---------- Information ----------

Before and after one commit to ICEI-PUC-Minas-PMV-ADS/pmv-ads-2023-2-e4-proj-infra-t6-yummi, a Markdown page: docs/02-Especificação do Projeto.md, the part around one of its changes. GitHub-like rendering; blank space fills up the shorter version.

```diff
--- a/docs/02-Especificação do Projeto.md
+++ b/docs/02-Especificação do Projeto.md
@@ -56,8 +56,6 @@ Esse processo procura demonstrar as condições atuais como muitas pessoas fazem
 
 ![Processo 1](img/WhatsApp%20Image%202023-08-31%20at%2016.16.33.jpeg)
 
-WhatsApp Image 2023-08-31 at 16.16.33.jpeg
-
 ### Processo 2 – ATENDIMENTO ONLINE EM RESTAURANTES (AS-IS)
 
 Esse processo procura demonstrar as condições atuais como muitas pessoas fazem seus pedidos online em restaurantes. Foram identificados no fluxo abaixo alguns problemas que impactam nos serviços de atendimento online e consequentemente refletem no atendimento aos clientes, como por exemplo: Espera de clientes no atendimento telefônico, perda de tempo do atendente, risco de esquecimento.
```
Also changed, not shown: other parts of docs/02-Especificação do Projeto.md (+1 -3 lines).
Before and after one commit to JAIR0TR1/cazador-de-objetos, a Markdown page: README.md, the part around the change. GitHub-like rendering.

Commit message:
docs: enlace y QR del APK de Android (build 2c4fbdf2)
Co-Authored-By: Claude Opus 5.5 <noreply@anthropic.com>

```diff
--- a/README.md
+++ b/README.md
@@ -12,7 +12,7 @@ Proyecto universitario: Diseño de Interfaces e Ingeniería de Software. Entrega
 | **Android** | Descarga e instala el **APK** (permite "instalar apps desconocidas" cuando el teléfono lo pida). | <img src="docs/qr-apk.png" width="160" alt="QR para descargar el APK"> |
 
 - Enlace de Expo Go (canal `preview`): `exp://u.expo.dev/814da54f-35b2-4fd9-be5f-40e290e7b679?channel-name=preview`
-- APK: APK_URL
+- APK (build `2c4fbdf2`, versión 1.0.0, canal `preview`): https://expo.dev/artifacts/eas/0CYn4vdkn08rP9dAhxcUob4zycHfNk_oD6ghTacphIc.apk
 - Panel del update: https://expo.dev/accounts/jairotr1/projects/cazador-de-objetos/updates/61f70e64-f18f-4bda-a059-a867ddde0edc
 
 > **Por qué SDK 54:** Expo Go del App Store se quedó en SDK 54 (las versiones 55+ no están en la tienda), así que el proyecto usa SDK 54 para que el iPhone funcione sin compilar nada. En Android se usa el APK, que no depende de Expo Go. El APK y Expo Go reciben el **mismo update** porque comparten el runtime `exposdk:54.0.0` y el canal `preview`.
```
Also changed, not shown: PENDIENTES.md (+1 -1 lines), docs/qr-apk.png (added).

----------

Problem statement: Each line must be given again exactly as written above.

Problem solution:
Before and after one commit to ICEI-PUC-Minas-PMV-ADS/pmv-ads-2023-2-e4-proj-infra-t6-yummi, a Markdown page: docs/02-Especificação do Projeto.md, the part around one of its changes. GitHub-like rendering; blank space fills up the shorter version.

```diff
--- a/docs/02-Especificação do Projeto.md
+++ b/docs/02-Especificação do Projeto.md
@@ -56,8 +56,6 @@ Esse processo procura demonstrar as condições atuais como muitas pessoas fazem
 
 ![Processo 1](img/WhatsApp%20Image%202023-08-31%20at%2016.16.33.jpeg)
 
-WhatsApp Image 2023-08-31 at 16.16.33.jpeg
-
 ### Processo 2 – ATENDIMENTO ONLINE EM RESTAURANTES (AS-IS)
 
 Esse processo procura demonstrar as condições atuais como muitas pessoas fazem seus pedidos online em restaurantes. Foram identificados no fluxo abaixo alguns problemas que impactam nos serviços de atendimento online e consequentemente refletem no atendimento aos clientes, como por exemplo: Espera de clientes no atendimento telefônico, perda de tempo do atendente, risco de esquecimento.
```
Also changed, not shown: other parts of docs/02-Especificação do Projeto.md (+1 -3 lines).
Before and after one commit to JAIR0TR1/cazador-de-objetos, a Markdown page: README.md, the part around the change. GitHub-like rendering.

Commit message:
docs: enlace y QR del APK de Android (build 2c4fbdf2)
Co-Authored-By: Claude Opus 5.5 <noreply@anthropic.com>

```diff
--- a/README.md
+++ b/README.md
@@ -12,7 +12,7 @@ Proyecto universitario: Diseño de Interfaces e Ingeniería de Software. Entrega
 | **Android** | Descarga e instala el **APK** (permite "instalar apps desconocidas" cuando el teléfono lo pida). | <img src="docs/qr-apk.png" width="160" alt="QR para descargar el APK"> |
 
 - Enlace de Expo Go (canal `preview`): `exp://u.expo.dev/814da54f-35b2-4fd9-be5f-40e290e7b679?channel-name=preview`
-- APK: APK_URL
+- APK (build `2c4fbdf2`, versión 1.0.0, canal `preview`): https://expo.dev/artifacts/eas/0CYn4vdkn08rP9dAhxcUob4zycHfNk_oD6ghTacphIc.apk
 - Panel del update: https://expo.dev/accounts/jairotr1/projects/cazador-de-objetos/updates/61f70e64-f18f-4bda-a059-a867ddde0edc
 
 > **Por qué SDK 54:** Expo Go del App Store se quedó en SDK 54 (las versiones 55+ no están en la tienda), así que el proyecto usa SDK 54 para que el iPhone funcione sin compilar nada. En Android se usa el APK, que no depende de Expo Go. El APK y Expo Go reciben el **mismo update** porque comparten el runtime `exposdk:54.0.0` y el canal `preview`.
```
Also changed, not shown: PENDIENTES.md (+1 -1 lines), docs/qr-apk.png (added).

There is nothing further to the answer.